First things first. Yes, Dave Douglas named his new album, Dark Territory, after my new book of the same title. This may seem odd: my book is about the history of cyber war; Douglas' album is a deep-dive exploration of improvisation, composition, and technology in the risky corners of jazz and electronica. But in an email sent out by his self-owned label, Greenleaf Music, he explains that both works are about "similarly mysterious murky waters of underground activity" and that he found my title fitting because, like the characters in my book, he and his band are "playing through a similar territory without rules where the dangers and challenges of technology are much greater than normal."
In my last blog, I referred to “my friend, the pianist Frank Kimbrough,” so some of you may be leery when I tell you in this entry that Kimbrough’s new CD, and his first solo work, Air (on Palmetto Records), is a terrific piece of work, one of the half-dozen or so great solo piano albums of the past few years. If your suspicions keep you from checking it out, well, your loss.
Frank Kimbrough is a protean artist; his voices are myriad, adaptable to the occasion, as a musician, bandleader, sideman, and composer. His new CD, Quartet (on the Palmetto label), is his first album as the leader of a foursome. (The other albums under his name have been solos, duets, or trios), and it's among his most inventive.
Fred Hersch is playing six nights of piano duets at the Jazz Standard in New York City this week, pairing off with a different pianist each night, and Tuesday’s opening set was a marvel, further evidence that Hersch, not quite 52, is one of the two or three most harmonically imaginative jazz pianists on the scene and keeps carving new pathways—more intricate and probing, but no less swaying or lyrical.
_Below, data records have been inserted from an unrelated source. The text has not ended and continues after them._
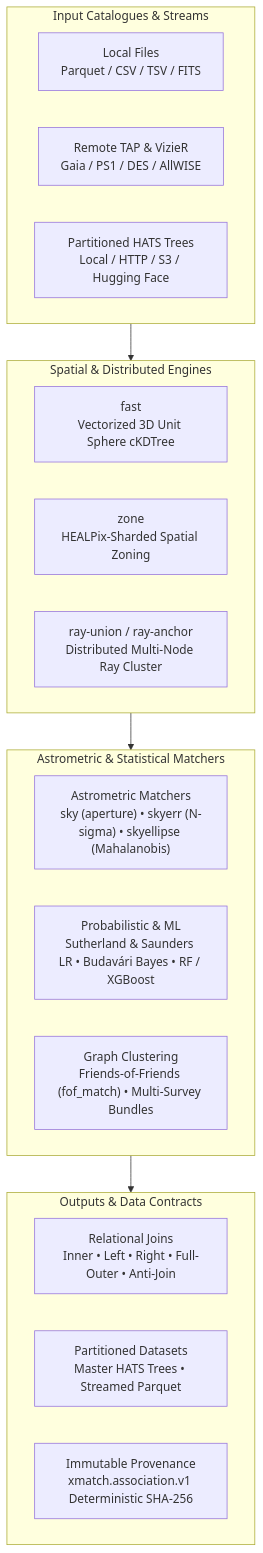
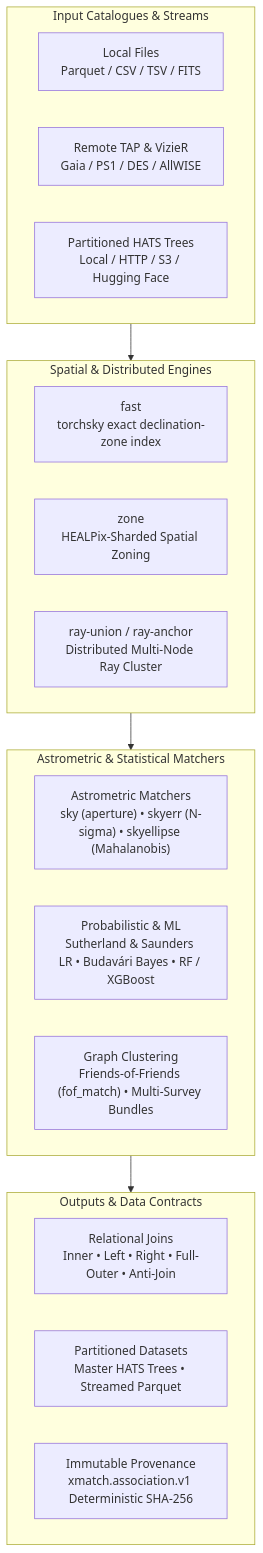
One commit to astroai/xmatcher changed the diagram in docs/README.md. Above: the diagram before and after it, drawn with Mermaid. The commit also changed 10 other files, not shown here.

First line of the commit message:
docs: drop stale cKDTree and xmatcher[torchsky] references

````diff
--- a/docs/README.md
+++ b/docs/README.md
@@ -9,30 +9,30 @@
 ```mermaid
 flowchart TD
     subgraph IN["Input Catalogues & Streams"]
         F1["Local Files<br/>Parquet / CSV / TSV / FITS"]
         F2["Remote TAP & VizieR<br/>Gaia / PS1 / DES / AllWISE"]
         F3["Partitioned HATS Trees<br/>Local / HTTP / S3 / Hugging Face"]
     end
 
     subgraph ENG["Spatial & Distributed Engines"]
-        E1["fast<br/>Vectorized 3D Unit Sphere cKDTree"]
+        E1["fast<br/>torchsky exact declination-zone index"]
         E2["zone<br/>HEALPix-Sharded Spatial Zoning"]
         E3["ray-union / ray-anchor<br/>Distributed Multi-Node Ray Cluster"]
     end
 
     subgraph ALG["Astrometric & Statistical Matchers"]
         M1["Astrometric Matchers<br/>sky (aperture) &bull; skyerr (N-sigma) &bull; skyellipse (Mahalanobis)"]
         M2["Probabilistic & ML<br/>Sutherland & Saunders LR &bull; Budavári Bayes &bull; RF / XGBoost"]
         M3["Graph Clustering<br/>Friends-of-Friends (fof_match) &bull; Multi-Survey Bundles"]
     end
 
     subgraph OUT["Outputs & Data Contracts"]
         O1["Relational Joins<br/>Inner &bull; Left &bull; Right &bull; Full-Outer &bull; Anti-Join"]
         O2["Partitioned Datasets<br/>Master HATS Trees &bull; Streamed Parquet"]
         O3["Immutable Provenance<br/>xmatch.association.v1 Deterministic SHA-256"]
     end
 
     IN --> ENG
     ENG --> ALG
     ALG --> OUT
 ```
````
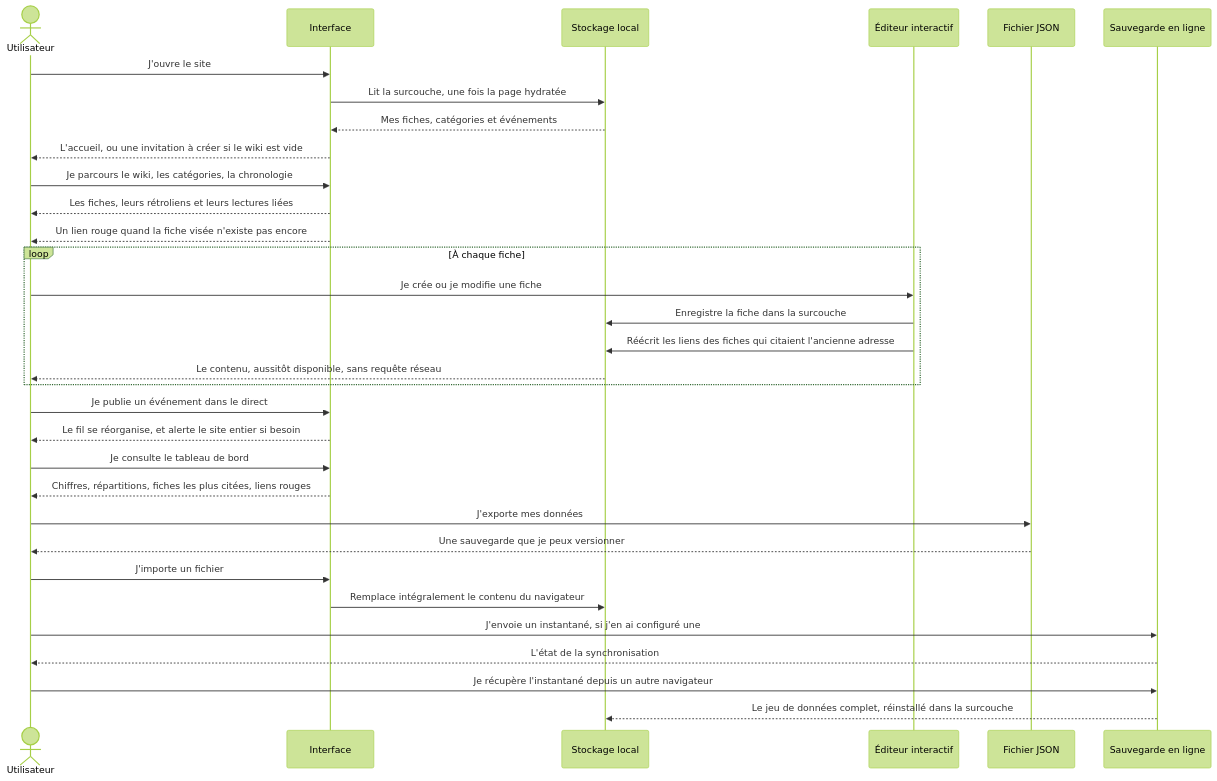
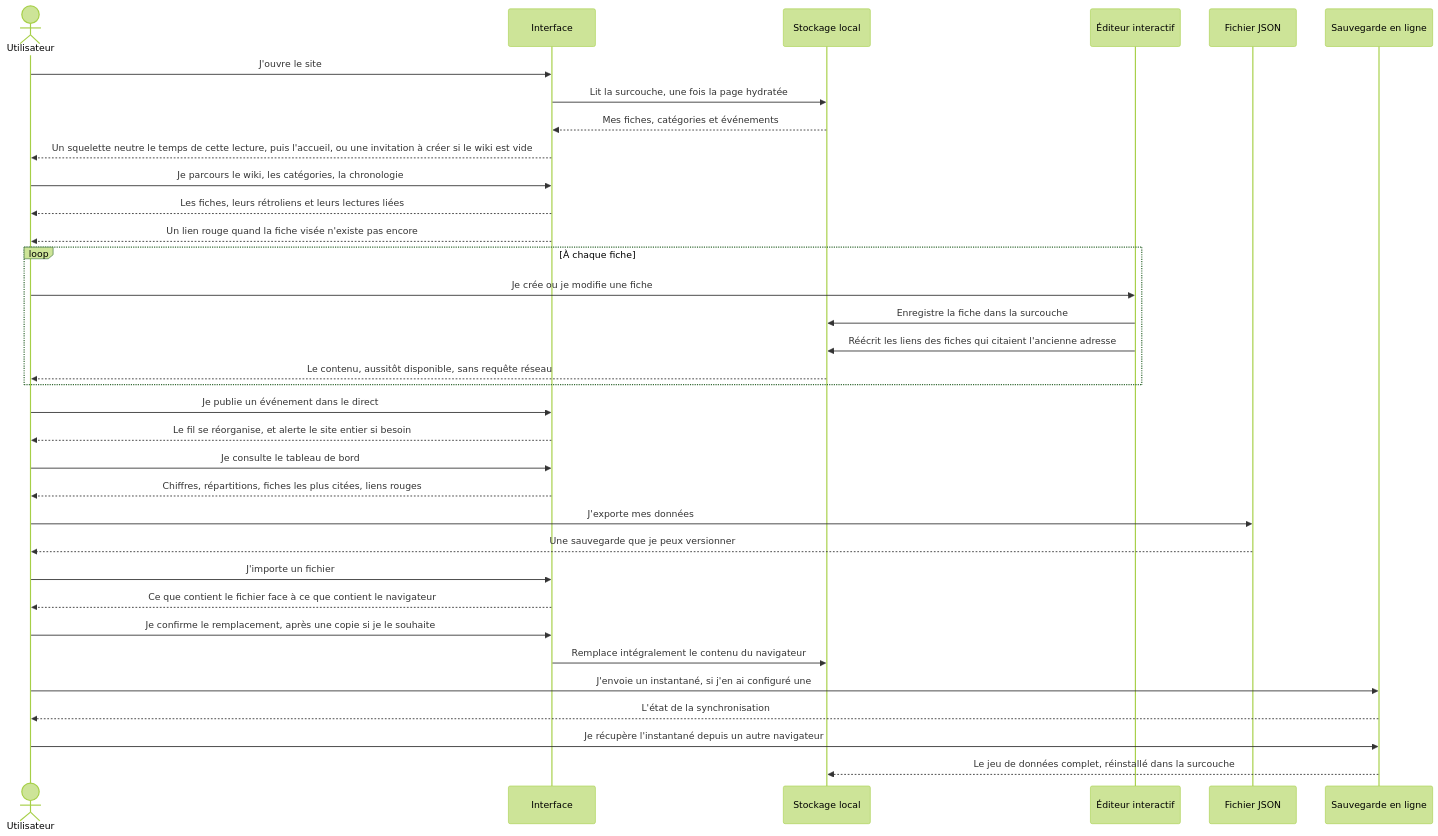
Before and after one commit to FlorianLeChat/Pericles-Initiative: the first of 2 diagrams in README.md, drawn with Mermaid (forest theme). The commit also changed other lines of this file and 103 other files, not shown here.

````diff
--- a/README.md
+++ b/README.md
@@ -37,41 +37,43 @@
 ```mermaid
 sequenceDiagram
     actor Utilisateur
     participant Interface
     participant Stockage local
     participant Éditeur interactif
     participant Fichier JSON
     participant Sauvegarde en ligne
 
     Utilisateur->>Interface: J'ouvre le site
     Interface->>Stockage local: Lit la surcouche, une fois la page hydratée
     Stockage local-->>Interface: Mes fiches, catégories et événements
-    Interface-->>Utilisateur: L'accueil, ou une invitation à créer si le wiki est vide
+    Interface-->>Utilisateur: Un squelette neutre le temps de cette lecture, puis l'accueil, ou une invitation à créer si le wiki est vide
 
     Utilisateur->>Interface: Je parcours le wiki, les catégories, la chronologie
     Interface-->>Utilisateur: Les fiches, leurs rétroliens et leurs lectures liées
     Interface-->>Utilisateur: Un lien rouge quand la fiche visée n'existe pas encore
 
     loop À chaque fiche
         Utilisateur->>Éditeur interactif: Je crée ou je modifie une fiche
         Éditeur interactif->>Stockage local: Enregistre la fiche dans la surcouche
         Éditeur interactif->>Stockage local: Réécrit les liens des fiches qui citaient l'ancienne adresse
         Stockage local-->>Utilisateur: Le contenu, aussitôt disponible, sans requête réseau
     end
 
     Utilisateur->>Interface: Je publie un événement dans le direct
     Interface-->>Utilisateur: Le fil se réorganise, et alerte le site entier si besoin
 
     Utilisateur->>Interface: Je consulte le tableau de bord
     Interface-->>Utilisateur: Chiffres, répartitions, fiches les plus citées, liens rouges
 
     Utilisateur->>Fichier JSON: J'exporte mes données
     Fichier JSON-->>Utilisateur: Une sauvegarde que je peux versionner
     Utilisateur->>Interface: J'importe un fichier
+    Interface-->>Utilisateur: Ce que contient le fichier face à ce que contient le navigateur
+    Utilisateur->>Interface: Je confirme le remplacement, après une copie si je le souhaite
     Interface->>Stockage local: Remplace intégralement le contenu du navigateur
 
     Utilisateur->>Sauvegarde en ligne: J'envoie un instantané, si j'en ai configuré une
     Sauvegarde en ligne-->>Utilisateur: L'état de la synchronisation
     Utilisateur->>Sauvegarde en ligne: Je récupère l'instantané depuis un autre navigateur
     Sauvegarde en ligne-->>Stockage local: Le jeu de données complet, réinstallé dans la surcouche
 ```
````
Fred Hersch's new double-disc album (on the Palmetto label) might be called Alive at the Vanguard, instead of the customary Live at . . . , for two reasons. First, it's a declaration that Hersch, who's had HIV-positive for many years and not long ago slipped into a coma for six months, is alive. Second, this music is alive: fire-breathing with adventure, dance, spirits of all sorts . . .
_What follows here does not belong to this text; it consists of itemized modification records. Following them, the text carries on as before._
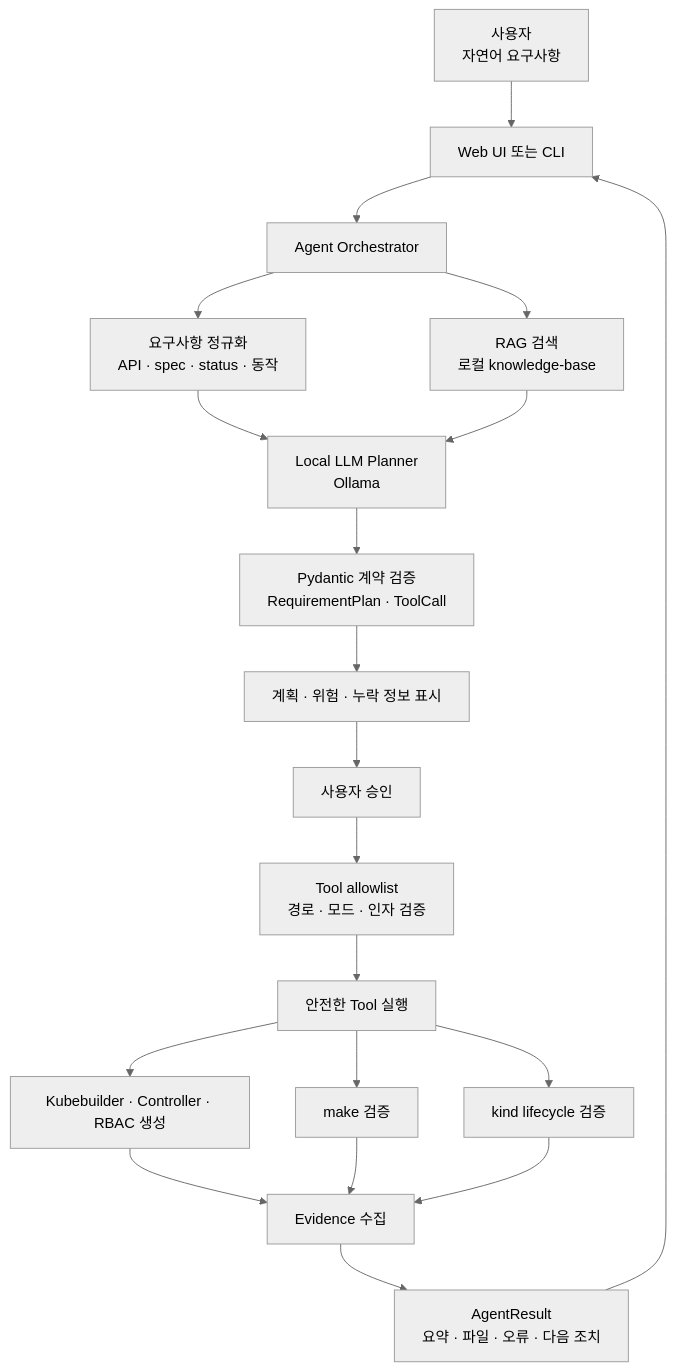
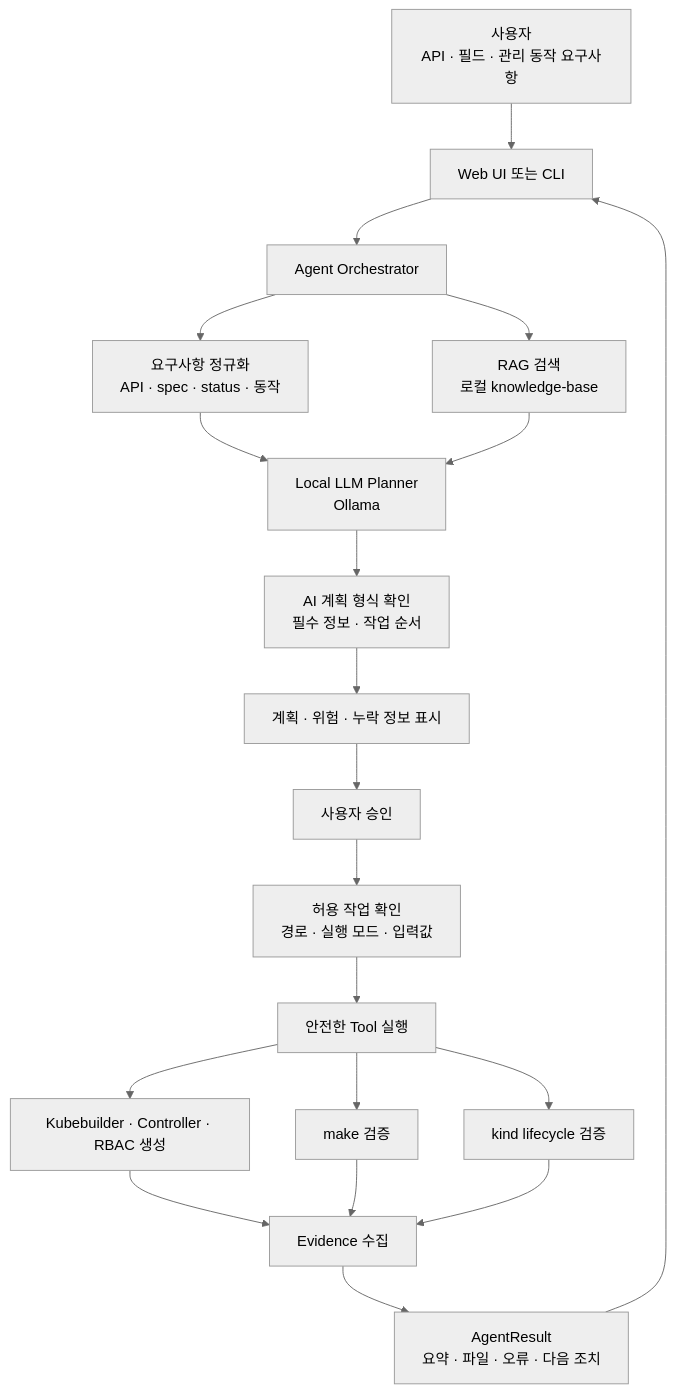
The diagram in README.md (kuashi17/k8sagent), drawn with Mermaid (neutral theme) before and after one commit. The commit also changed other lines of this file, not shown here.

````diff
--- a/README.md
+++ b/README.md
@@ -28,22 +28,22 @@
 ```mermaid
 flowchart TD
-    U["사용자<br/>자연어 요구사항"] --> W["Web UI 또는 CLI"]
+    U["사용자<br/>API · 필드 · 관리 동작 요구사항"] --> W["Web UI 또는 CLI"]
     W --> O["Agent Orchestrator"]
     O --> N["요구사항 정규화<br/>API · spec · status · 동작"]
     O --> R["RAG 검색<br/>로컬 knowledge-base"]
     N --> L["Local LLM Planner<br/>Ollama"]
     R --> L
-    L --> C["Pydantic 계약 검증<br/>RequirementPlan · ToolCall"]
+    L --> C["AI 계획 형식 확인<br/>필수 정보 · 작업 순서"]
     C --> P["계획 · 위험 · 누락 정보 표시"]
     P --> A["사용자 승인"]
-    A --> V["Tool allowlist<br/>경로 · 모드 · 인자 검증"]
+    A --> V["허용 작업 확인<br/>경로 · 실행 모드 · 입력값"]
     V --> T["안전한 Tool 실행"]
     T --> G["Kubebuilder · Controller · RBAC 생성"]
     T --> M["make 검증"]
     T --> K["kind lifecycle 검증"]
     G --> E["Evidence 수집"]
     M --> E
     K --> E
     E --> X["AgentResult<br/>요약 · 파일 · 오류 · 다음 조치"]
     X --> W
 ```
````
Fred Hersch, one of the top handful of jazz pianists on the scene, spent several months in a coma last year, owing to complications from HIV, with which he’s been living for well over a decade. When he emerged, he had to teach himself how to play piano all over again—not the technique, but the reflexes, the timing, the coordination—but you wouldn’t know it from Whirl (on the Palmetto label), his first album since the return.
Fred Hersch's Floating (on the Palmetto label) is his strongest album in a decade (you'd have to go back to his 2006 solo disc, In Amsterdam: Live at the Bimhuis, to match the energy) and maybe his strongest trio album ever.
With Solo, his 49th album as a leader (or co-leader) and 10th as a soloist, Fred Hersch nails his standing as one of the premier jazz musicians of our time, a pianist of subtle touch and propulsive flow, something like Keith Jarrett but more focused, less rhapsodicRavel to KJ's Liszt or Rachmaninoff (not that there's anything wrong with either).
Pianist Fred Hersch plays at the Village Vanguard this week, joined by bassist Drew Gress and drummer Paul Motian. I was at last night’s early set, and it was one of the most bracing I’ve seen in a long while.
I veer away from ruminating on war and peace in my Slate column today, to run down my list of Best 10 Jazz Albums for 2011. My piece over there includes hyperlinks to 30-second sound clips (the maximum that copyright law allows), but here's the list (the more devoted of you readers will notice that I've written in this space about all of them over the past year).